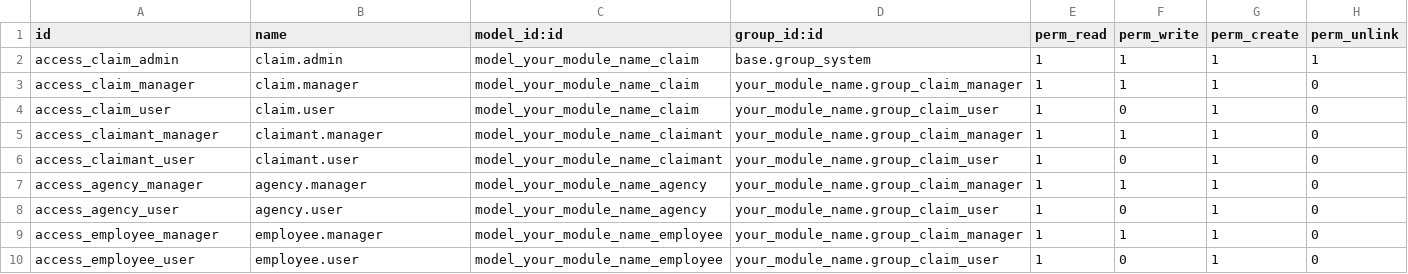
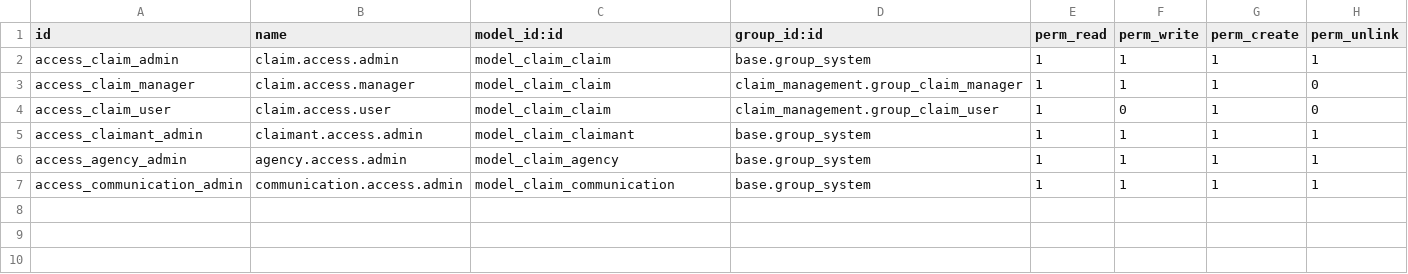
Before and after one commit to aachraf94/odoo-claim-management, a CSV file: security/ir.model.access.csv, drawn as a sheet.

Commit message:
Enhance claim management security by adding user groups and access rights

```diff
--- a/security/ir.model.access.csv
+++ b/security/ir.model.access.csv
@@ -1,10 +1,7 @@
 id,name,model_id:id,group_id:id,perm_read,perm_write,perm_create,perm_unlink
-access_claim_admin,claim.admin,model_your_module_name_claim,base.group_system,1,1,1,1
-access_claim_manager,claim.manager,model_your_module_name_claim,your_module_name.group_claim_manager,1,1,1,0
-access_claim_user,claim.user,model_your_module_name_claim,your_module_name.group_claim_user,1,0,1,0
-access_claimant_manager,claimant.manager,model_your_module_name_claimant,your_module_name.group_claim_manager,1,1,1,0
-access_claimant_user,claimant.user,model_your_module_name_claimant,your_module_name.group_claim_user,1,0,1,0
-access_agency_manager,agency.manager,model_your_module_name_agency,your_module_name.group_claim_manager,1,1,1,0
-access_agency_user,agency.user,model_your_module_name_agency,your_module_name.group_claim_user,1,0,1,0
-access_employee_manager,employee.manager,model_your_module_name_employee,your_module_name.group_claim_manager,1,1,1,0
-access_employee_user,employee.user,model_your_module_name_employee,your_module_name.group_claim_user,1,0,1,0
+access_claim_admin,claim.access.admin,model_claim_claim,base.group_system,1,1,1,1
+access_claim_manager,claim.access.manager,model_claim_claim,claim_management.group_claim_manager,1,1,1,0
+access_claim_user,claim.access.user,model_claim_claim,claim_management.group_claim_user,1,0,1,0
+access_claimant_admin,claimant.access.admin,model_claim_claimant,base.group_system,1,1,1,1
+access_agency_admin,agency.access.admin,model_claim_agency,base.group_system,1,1,1,1
+access_communication_admin,communication.access.admin,model_claim_communication,base.group_system,1,1,1,1
```
Also changed, not shown: 2 other files.
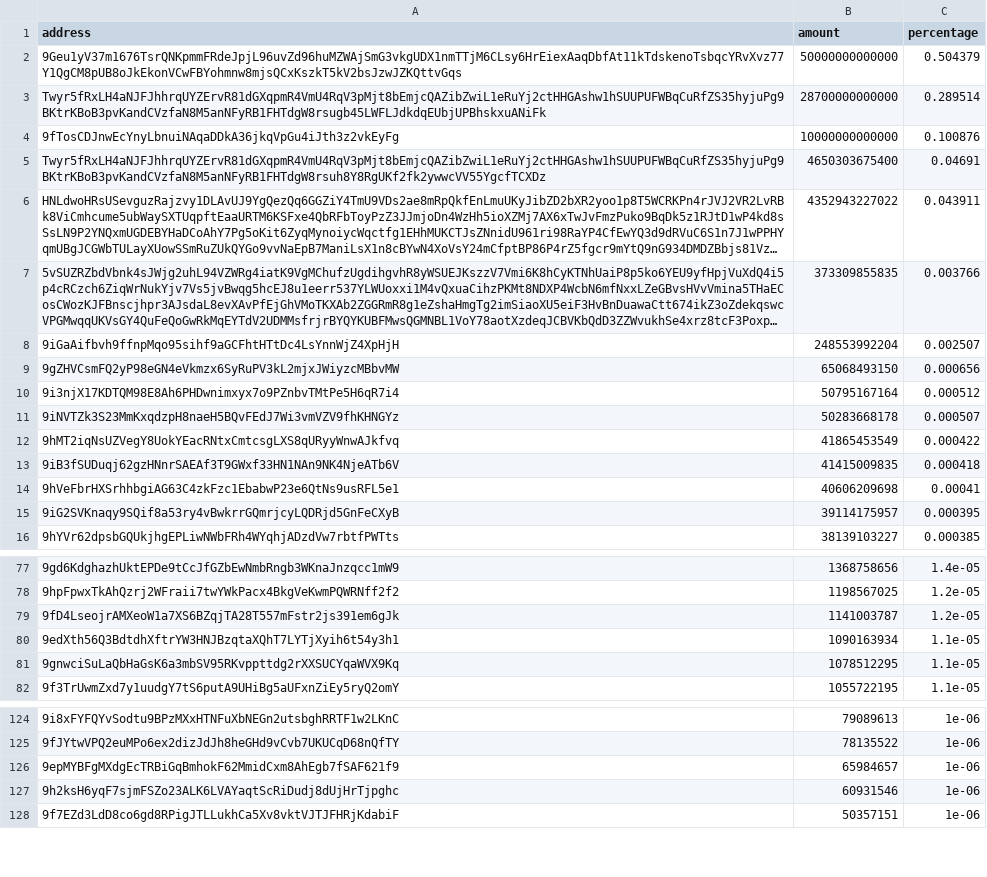
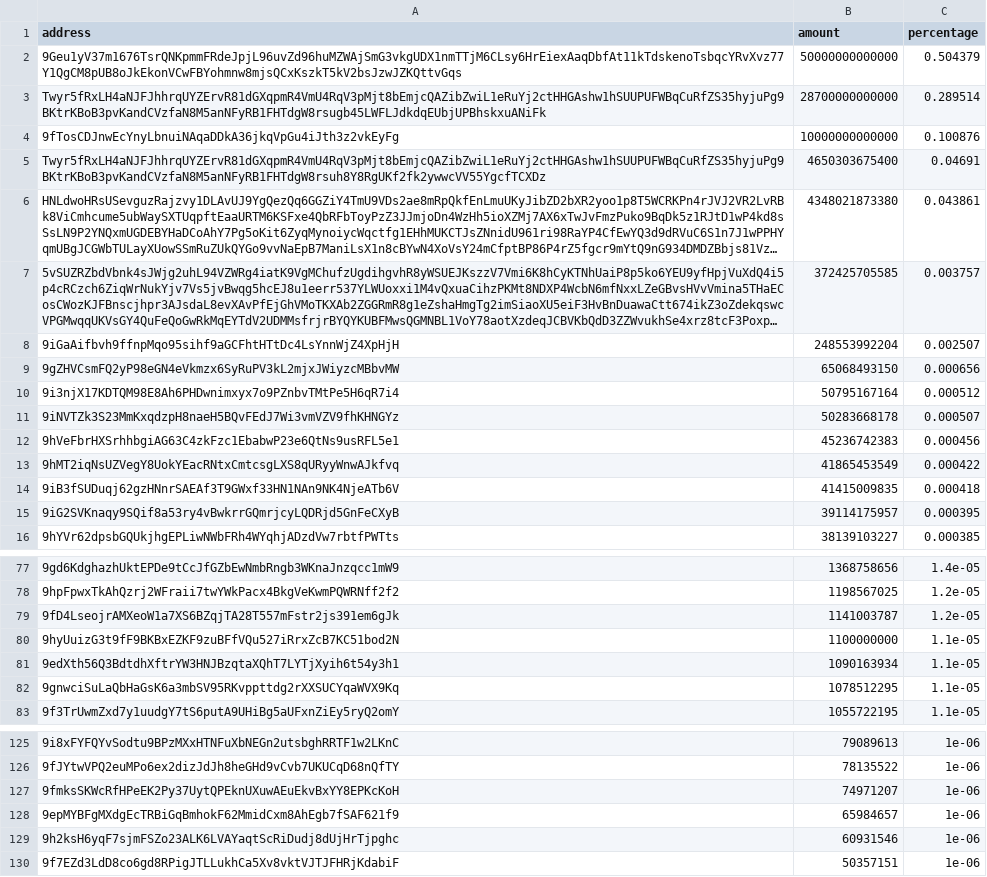
Before and after one commit to babygrenade/ergo-tokenautics, a CSV file: data/QUACKS.csv, drawn as a sheet; only a part is shown, gaps mark what is left out; long unchanged cells end in …; removed rows and columns are numbered as before the commit, all else as after; the diff names each change by its address in the sheet, - before the commit and + after, or states it on an @@ line.

```diff
--- a/data/QUACKS.csv
+++ b/data/QUACKS.csv
-B6 (amount): 4352943227022
+B6 (amount): 4348021873380
-C6 (percentage): 0.043911
+C6 (percentage): 0.043861
-B7 (amount): 373309855835
+B7 (amount): 372425705585
-C7 (percentage): 0.003766
+C7 (percentage): 0.003757
+row 12: 9hVeFbrHXSrhhbgiAG63C4zkFzc1EbabwP23e6QtNs9usRFL5e1 | 45236742383 | 0.000456
-row 14: 9hVeFbrHXSrhhbgiAG63C4zkFzc1EbabwP23e6QtNs9usRFL5e1 | 40606209698 | 0.00041
+row 80: 9hyUuizG3t9fF9BKBxEZKF9zuBFfVQu527iRrxZcB7KC51bod2N | 1100000000 | 1.1e-05
+row 127: 9fmksSKWcRfHPeEK2Py37UytQPEknUXuwAEuEkvBxYY8EPKcKoH | 74971207 | 1e-06
```
Also changed, not shown: data/COMET.csv, data/CYPX.csv, 13 other files.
++++++++
Go through the records above and return every line that holds the string "data".

• RESPONSE BELOW
Before and after one commit to babygrenade/ergo-tokenautics, a CSV file: data/QUACKS.csv, drawn as a sheet; only a part is shown, gaps mark what is left out; long unchanged cells end in …; removed rows and columns are numbered as before the commit, all else as after; the diff names each change by its address in the sheet, - before the commit and + after, or states it on an @@ line.
--- a/data/QUACKS.csv
+++ b/data/QUACKS.csv
Also changed, not shown: data/COMET.csv, data/CYPX.csv, 13 other files.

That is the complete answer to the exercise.